- Educate your organization. Provide regular cybersecurity awareness training to every member of the organization to ensure they are informed of current cybersecurity threats and the techniques used by perpetrators. To improve workforce awareness and be sure that training is being observed, organizations can test their associates with phishing assessments that simulate real-world scams.
For more tips, read Creating a Culture of Cybersecurity at Your Business.
What can be done to prevent ransomware infections?
- Practice caution when visiting websites. Be careful when clicking on links in emails, even if the sender appears to be someone you may know. Attempt to independently verify website addresses by either contacting your organization's helpdesk or performing a Google search of the organization who sent the email. Pay close attention to the links you click on, malicious website addresses often appear almost identical to legitimate sites. All the perpetrator does is add a slight variation in spelling or a different domain such as .net instead of .com at the end of the web address to try to trick you.
- Open email attachments cautiously. Be wary of opening attachments that are sent via email, particularly attachments that are compressed or ZIP files. Even if the sender is someone you think you know, it’s important to be cautious.
- Verify email senders. If you are unsure whether or not an email is legitimate, it’s best to verify the legitimacy by contacting the sender directly. If possible, refer to a previous email you received from the sender to ensure their contact information is authentic before reaching out to them.
- Stay informed. Remain informed about recent cybersecurity threats and stay up-to-date on ransomware techniques. The most recent information regarding known phishing attacks can be found through the Anti-Phishing Working Group. You can also sign up for CISA product notifications, which will email you when a new Alert, Analysis Report, Bulletin, Current Activity, or Tip has been published so you have the most timely information about security topics and threats.
- Use, maintain and update preventative software programs. Install antivirus software and firewalls to reduce malicious network traffic. Be sure they are up-to-date so they are working effectively.
How to respond to a ransomware infection
- Individual users: immediately contact your local FBI office for assistance.
- Organizations: immediately report ransomware incidents to your company helpdesk.
- Isolate the infected system. Be sure to remove the system that was attacked by ransomware from all networks including the computer’s Wi-Fi, Bluetooth, and any other networking capabilities. Also, ensure all shared files and drives are disconnected as well.
- Turn off all other computers and devices. Once removed from the network, power-off and separate the infected computer as well as any other computers or devices that share the same network – even if the other devices have not been encrypted. It’s possible that partially encrypted files can be recovered if turned off and separated from the infected computer. Secure all infected and potentially infected computers and devices in a central location and be sure to clearly label any that have been encrypted. The more cautious, the better!

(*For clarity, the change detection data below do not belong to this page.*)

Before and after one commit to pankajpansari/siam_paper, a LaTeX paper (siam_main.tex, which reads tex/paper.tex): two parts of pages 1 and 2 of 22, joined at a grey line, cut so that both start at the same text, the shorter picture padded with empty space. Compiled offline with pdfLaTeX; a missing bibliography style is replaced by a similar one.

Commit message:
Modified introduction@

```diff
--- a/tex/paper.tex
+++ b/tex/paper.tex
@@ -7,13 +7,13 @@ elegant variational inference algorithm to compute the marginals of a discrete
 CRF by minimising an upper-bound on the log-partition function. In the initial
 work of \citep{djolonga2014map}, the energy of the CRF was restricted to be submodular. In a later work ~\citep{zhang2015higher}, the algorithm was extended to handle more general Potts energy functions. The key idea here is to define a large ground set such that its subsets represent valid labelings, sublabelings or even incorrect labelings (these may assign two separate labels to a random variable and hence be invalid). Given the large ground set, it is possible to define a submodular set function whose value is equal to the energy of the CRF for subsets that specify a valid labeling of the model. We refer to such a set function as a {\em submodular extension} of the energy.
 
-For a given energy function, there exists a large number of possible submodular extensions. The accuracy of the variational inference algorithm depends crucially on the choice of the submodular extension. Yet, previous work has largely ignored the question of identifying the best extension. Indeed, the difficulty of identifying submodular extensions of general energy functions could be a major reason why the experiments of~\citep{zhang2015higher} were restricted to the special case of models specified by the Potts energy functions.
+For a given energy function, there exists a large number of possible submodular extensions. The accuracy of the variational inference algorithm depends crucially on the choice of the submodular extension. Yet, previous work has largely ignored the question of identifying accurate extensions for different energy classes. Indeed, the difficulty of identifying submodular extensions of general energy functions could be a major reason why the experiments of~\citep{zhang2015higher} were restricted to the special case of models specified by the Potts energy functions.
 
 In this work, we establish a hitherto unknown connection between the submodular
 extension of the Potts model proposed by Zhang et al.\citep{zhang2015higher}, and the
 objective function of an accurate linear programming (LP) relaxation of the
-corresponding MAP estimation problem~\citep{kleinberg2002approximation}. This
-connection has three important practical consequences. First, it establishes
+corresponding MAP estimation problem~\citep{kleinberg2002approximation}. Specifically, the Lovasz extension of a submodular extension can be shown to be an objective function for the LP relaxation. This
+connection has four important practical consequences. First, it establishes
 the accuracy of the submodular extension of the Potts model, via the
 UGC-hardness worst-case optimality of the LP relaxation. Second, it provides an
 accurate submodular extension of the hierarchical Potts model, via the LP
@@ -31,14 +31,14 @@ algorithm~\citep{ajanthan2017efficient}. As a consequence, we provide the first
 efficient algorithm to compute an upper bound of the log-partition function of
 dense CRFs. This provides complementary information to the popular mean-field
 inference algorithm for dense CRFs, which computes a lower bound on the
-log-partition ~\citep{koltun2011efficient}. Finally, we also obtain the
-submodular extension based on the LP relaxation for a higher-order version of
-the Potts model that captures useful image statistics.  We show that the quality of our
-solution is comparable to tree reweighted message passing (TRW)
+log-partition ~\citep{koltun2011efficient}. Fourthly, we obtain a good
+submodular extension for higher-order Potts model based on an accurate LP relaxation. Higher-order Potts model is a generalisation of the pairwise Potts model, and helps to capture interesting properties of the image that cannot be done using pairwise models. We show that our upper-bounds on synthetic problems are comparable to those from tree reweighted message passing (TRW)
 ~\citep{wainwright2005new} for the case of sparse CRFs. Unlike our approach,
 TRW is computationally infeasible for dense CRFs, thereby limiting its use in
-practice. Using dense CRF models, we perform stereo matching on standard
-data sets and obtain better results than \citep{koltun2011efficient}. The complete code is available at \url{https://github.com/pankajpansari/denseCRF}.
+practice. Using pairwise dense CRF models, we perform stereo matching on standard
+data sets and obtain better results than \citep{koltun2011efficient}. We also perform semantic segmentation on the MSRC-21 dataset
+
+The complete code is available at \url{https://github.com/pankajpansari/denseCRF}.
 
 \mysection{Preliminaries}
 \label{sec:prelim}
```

- Keep backups secure. Ensure your backup data is offline and secure and scan your backup data with an antivirus program to check that it’s free of malware.
- All users: reset all system passwords once the ransomware has been removed. And report the incident to CISA for analysis.
StopRansomware.gov is the U.S. Government’s official website for resources to help tackle the ransomware challenge. And as a community bank, we also want to be a resource to help you protect your business from malicious attacks.
Visit the Lakeland Bank Identity Theft Center for additional tips and tricks to beat the scammers at their own game, read our blogs on the topic of Privacy & Cybersecurity or contact us at 866-224-1379.